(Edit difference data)
—————

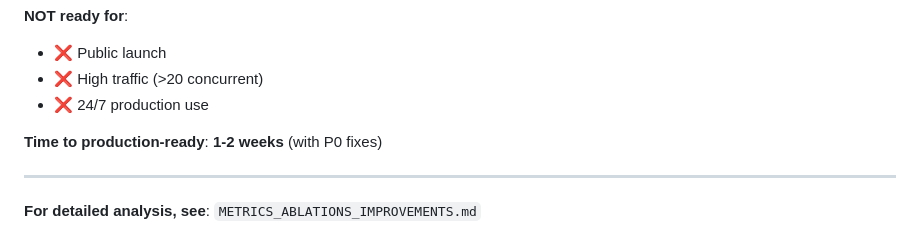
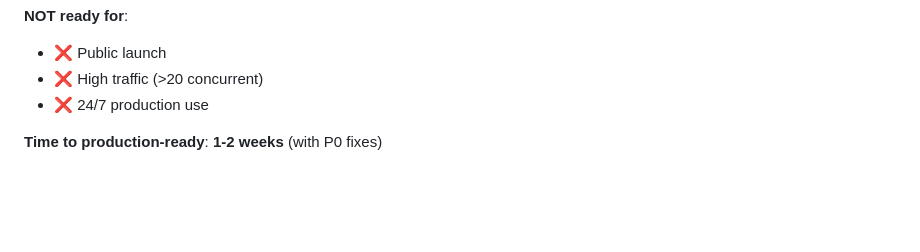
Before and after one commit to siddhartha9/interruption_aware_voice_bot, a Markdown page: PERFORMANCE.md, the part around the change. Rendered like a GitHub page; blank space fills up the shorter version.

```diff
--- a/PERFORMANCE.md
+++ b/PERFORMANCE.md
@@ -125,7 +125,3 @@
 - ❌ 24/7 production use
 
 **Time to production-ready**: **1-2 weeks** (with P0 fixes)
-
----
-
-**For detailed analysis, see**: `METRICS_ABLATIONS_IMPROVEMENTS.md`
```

—————

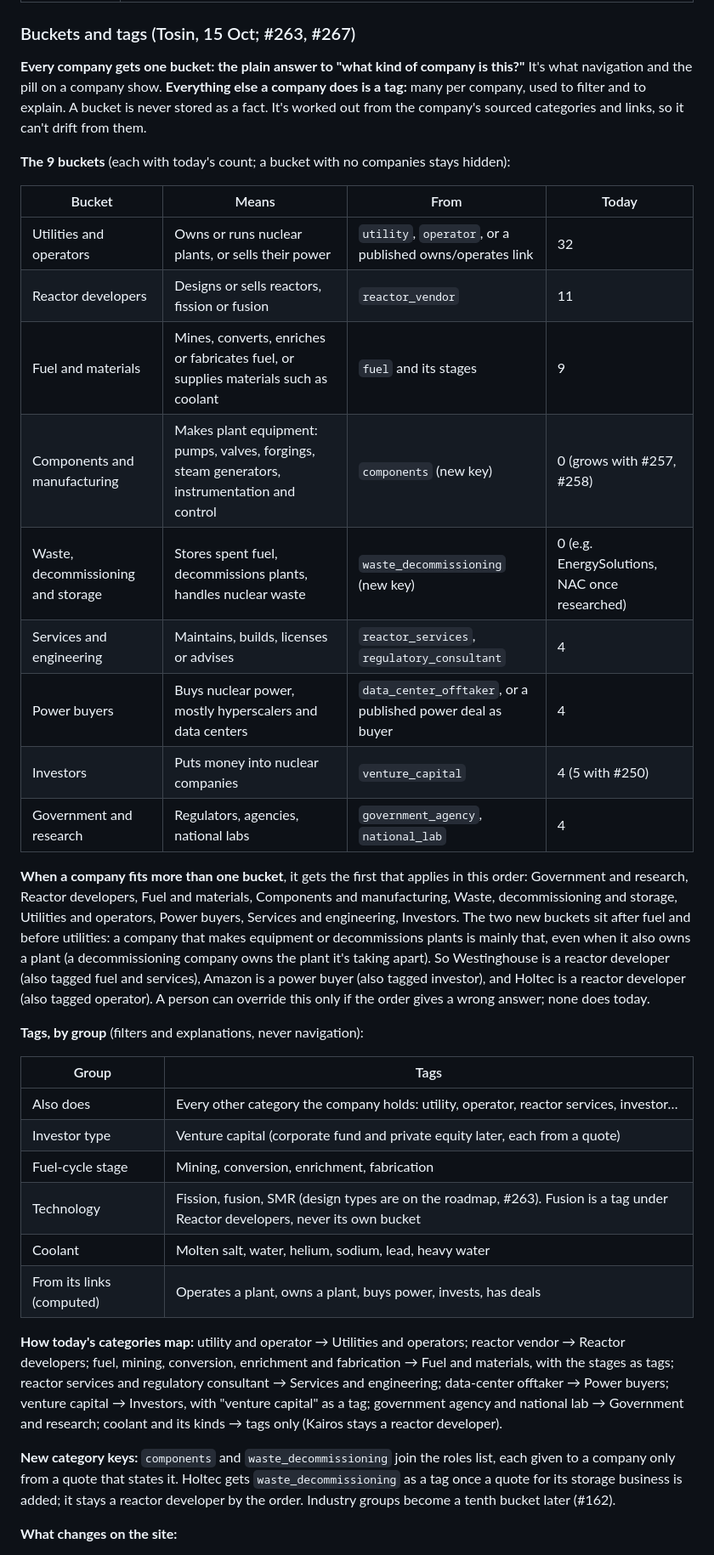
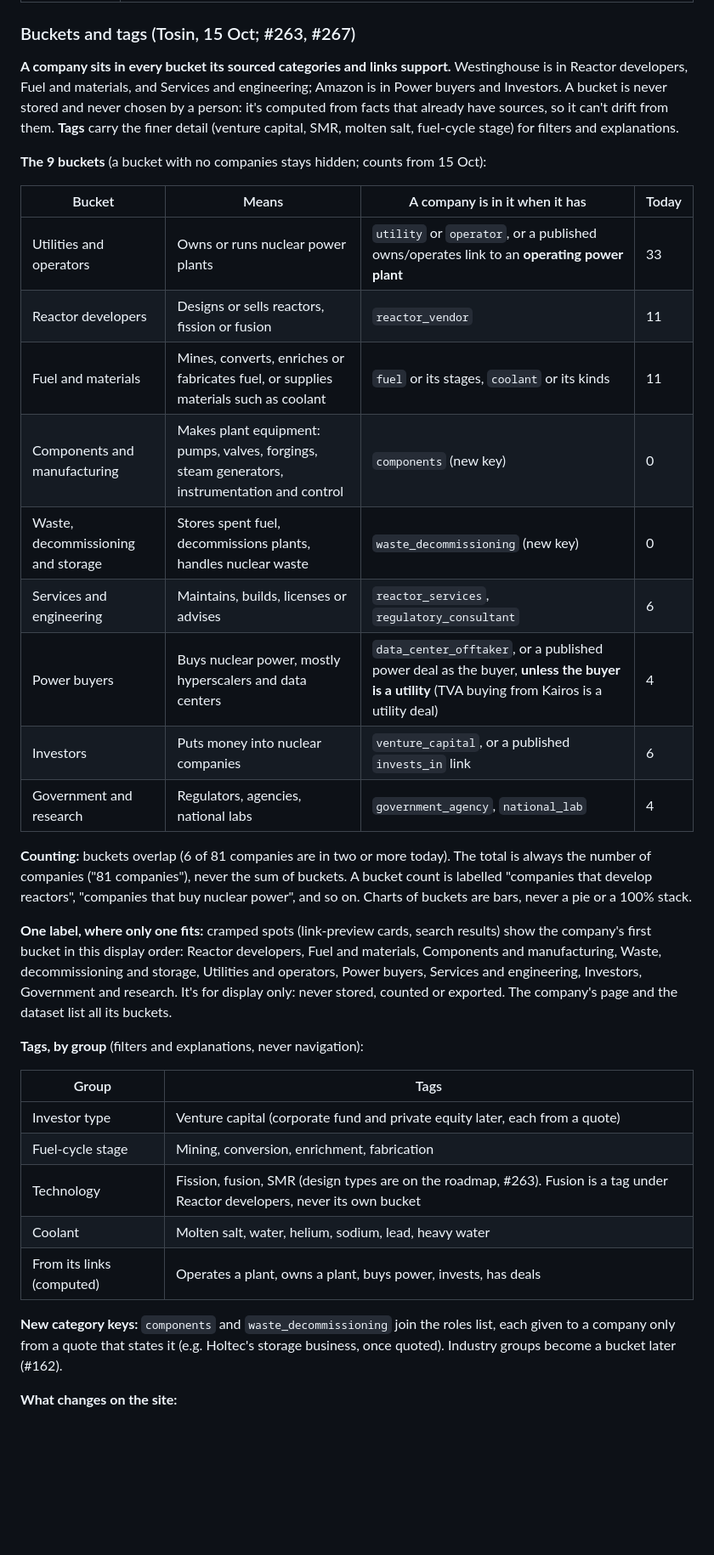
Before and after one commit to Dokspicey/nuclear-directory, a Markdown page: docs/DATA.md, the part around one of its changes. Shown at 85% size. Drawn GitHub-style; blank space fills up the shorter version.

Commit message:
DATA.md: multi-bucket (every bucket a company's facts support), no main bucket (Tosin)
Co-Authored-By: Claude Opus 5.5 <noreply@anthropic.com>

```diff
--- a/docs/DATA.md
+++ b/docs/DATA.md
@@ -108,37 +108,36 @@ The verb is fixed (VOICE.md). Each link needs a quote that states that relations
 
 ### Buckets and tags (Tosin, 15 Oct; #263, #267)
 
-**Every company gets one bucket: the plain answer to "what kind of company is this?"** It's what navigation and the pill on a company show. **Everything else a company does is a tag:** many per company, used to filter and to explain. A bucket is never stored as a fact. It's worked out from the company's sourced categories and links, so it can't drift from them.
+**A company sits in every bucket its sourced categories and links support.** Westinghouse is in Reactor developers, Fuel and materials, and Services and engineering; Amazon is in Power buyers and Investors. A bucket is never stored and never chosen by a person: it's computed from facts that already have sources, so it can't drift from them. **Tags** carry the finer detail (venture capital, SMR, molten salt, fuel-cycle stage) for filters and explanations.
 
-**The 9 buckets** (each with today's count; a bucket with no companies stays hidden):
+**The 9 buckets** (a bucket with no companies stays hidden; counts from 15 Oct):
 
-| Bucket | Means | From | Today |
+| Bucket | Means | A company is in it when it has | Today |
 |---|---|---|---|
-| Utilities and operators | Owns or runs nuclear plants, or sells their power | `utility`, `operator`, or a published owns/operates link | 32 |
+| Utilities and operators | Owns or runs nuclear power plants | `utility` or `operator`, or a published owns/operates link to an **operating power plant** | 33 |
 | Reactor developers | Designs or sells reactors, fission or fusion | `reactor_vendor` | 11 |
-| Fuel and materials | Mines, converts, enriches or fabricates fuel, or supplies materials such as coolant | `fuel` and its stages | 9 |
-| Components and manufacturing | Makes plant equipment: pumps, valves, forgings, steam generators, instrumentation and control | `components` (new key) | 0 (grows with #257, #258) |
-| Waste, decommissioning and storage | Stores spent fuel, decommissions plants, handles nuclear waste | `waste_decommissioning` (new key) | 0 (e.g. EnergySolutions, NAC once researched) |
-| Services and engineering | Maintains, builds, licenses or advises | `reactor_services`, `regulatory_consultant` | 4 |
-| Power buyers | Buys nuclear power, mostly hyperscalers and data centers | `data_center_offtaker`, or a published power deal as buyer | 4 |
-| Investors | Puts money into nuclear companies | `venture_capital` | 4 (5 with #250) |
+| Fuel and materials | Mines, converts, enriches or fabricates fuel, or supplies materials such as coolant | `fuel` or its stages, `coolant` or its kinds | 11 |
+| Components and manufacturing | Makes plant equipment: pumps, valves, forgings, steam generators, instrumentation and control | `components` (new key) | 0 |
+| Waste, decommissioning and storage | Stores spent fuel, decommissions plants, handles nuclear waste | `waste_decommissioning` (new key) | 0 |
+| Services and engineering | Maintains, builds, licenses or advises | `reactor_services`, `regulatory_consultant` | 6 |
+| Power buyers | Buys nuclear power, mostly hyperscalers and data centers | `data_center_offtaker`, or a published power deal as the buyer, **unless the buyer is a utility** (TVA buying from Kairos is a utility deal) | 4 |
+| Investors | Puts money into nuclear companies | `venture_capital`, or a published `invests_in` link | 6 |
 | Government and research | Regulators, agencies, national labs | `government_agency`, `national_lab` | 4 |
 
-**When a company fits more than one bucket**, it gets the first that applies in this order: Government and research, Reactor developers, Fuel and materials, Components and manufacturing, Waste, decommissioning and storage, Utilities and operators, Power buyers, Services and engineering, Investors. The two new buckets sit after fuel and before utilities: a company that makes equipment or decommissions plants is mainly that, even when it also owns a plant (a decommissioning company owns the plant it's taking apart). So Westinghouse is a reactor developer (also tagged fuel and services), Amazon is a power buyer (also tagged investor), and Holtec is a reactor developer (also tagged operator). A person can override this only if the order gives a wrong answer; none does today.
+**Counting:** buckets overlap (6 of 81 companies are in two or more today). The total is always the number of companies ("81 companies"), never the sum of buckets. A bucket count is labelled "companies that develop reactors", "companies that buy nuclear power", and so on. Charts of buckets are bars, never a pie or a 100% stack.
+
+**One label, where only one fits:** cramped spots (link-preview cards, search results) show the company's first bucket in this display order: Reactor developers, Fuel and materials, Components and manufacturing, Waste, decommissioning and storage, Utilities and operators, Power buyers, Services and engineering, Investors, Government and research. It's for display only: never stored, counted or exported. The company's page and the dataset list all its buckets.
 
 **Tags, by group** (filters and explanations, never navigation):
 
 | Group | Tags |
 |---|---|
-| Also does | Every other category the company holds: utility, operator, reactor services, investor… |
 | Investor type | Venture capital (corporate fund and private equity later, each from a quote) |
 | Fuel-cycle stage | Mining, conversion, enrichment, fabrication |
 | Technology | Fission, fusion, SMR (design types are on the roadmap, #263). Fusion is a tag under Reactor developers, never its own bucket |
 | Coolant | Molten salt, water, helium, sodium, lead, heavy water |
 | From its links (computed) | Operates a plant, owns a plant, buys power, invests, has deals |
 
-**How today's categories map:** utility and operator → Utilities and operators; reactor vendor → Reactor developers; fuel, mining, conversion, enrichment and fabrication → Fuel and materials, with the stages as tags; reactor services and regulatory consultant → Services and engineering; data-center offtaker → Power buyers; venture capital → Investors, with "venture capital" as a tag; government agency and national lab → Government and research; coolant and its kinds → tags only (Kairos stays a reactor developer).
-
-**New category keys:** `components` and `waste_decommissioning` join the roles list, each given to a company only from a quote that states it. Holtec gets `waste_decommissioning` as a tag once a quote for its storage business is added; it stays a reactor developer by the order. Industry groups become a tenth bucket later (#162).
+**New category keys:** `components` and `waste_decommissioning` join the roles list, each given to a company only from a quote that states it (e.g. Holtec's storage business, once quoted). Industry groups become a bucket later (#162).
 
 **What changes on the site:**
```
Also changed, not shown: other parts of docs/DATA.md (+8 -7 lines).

—————

◆ What you should do: Report each line in the data above that holds the word "later" by copying it.

◆ Result of this exercise:
 | Investor type | Venture capital (corporate fund and private equity later, each from a quote) |
-**New category keys:** `components` and `waste_decommissioning` join the roles list, each given to a company only from a quote that states it. Holtec gets `waste_decommissioning` as a tag once a quote for its storage business is added; it stays a reactor developer by the order. Industry groups become a tenth bucket later (#162).
+**New category keys:** `components` and `waste_decommissioning` join the roles list, each given to a company only from a quote that states it (e.g. Holtec's storage business, once quoted). Industry groups become a bucket later (#162).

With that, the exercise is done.